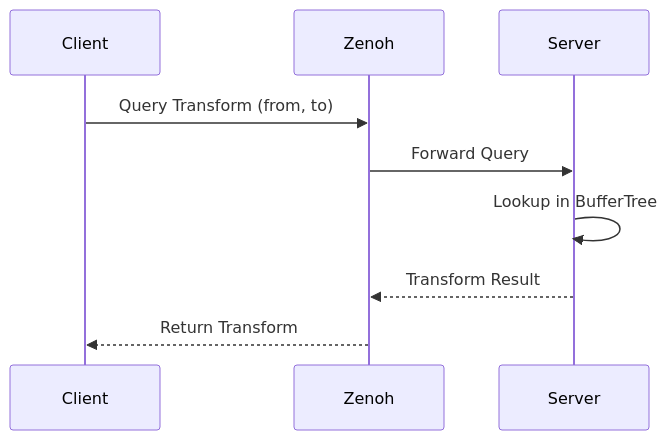
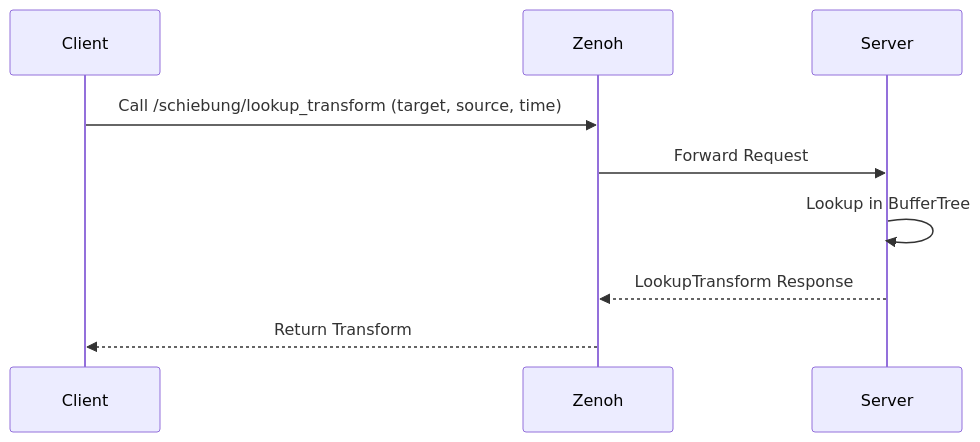
Before and after one commit to MaxiMaerz/schiebung: the third of 3 diagrams in comms/docs/index.md, drawn with Mermaid. The commit also changed other lines of this file and 54 other files, not shown here.

````diff
--- a/comms/docs/index.md
+++ b/comms/docs/index.md
@@ -38,12 +46,12 @@
 ```mermaid
 sequenceDiagram
     participant Client
     participant Zenoh
     participant Server
 
-    Client->>Zenoh: Query Transform (from, to)
-    Zenoh->>Server: Forward Query
+    Client->>Zenoh: Call /schiebung/lookup_transform (target, source, time)
+    Zenoh->>Server: Forward Request
     Server->>Server: Lookup in BufferTree
-    Server-->>Zenoh: Transform Result
+    Server-->>Zenoh: LookupTransform Response
     Zenoh-->>Client: Return Transform
 ```
````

WHAT IS EXPECTED. Look through the listing, and copy each line in which the string "Client" turns up.

THE ANSWER.
     participant Client
-    Client->>Zenoh: Query Transform (from, to)
+    Client->>Zenoh: Call /schiebung/lookup_transform (target, source, time)
     Zenoh-->>Client: Return Transform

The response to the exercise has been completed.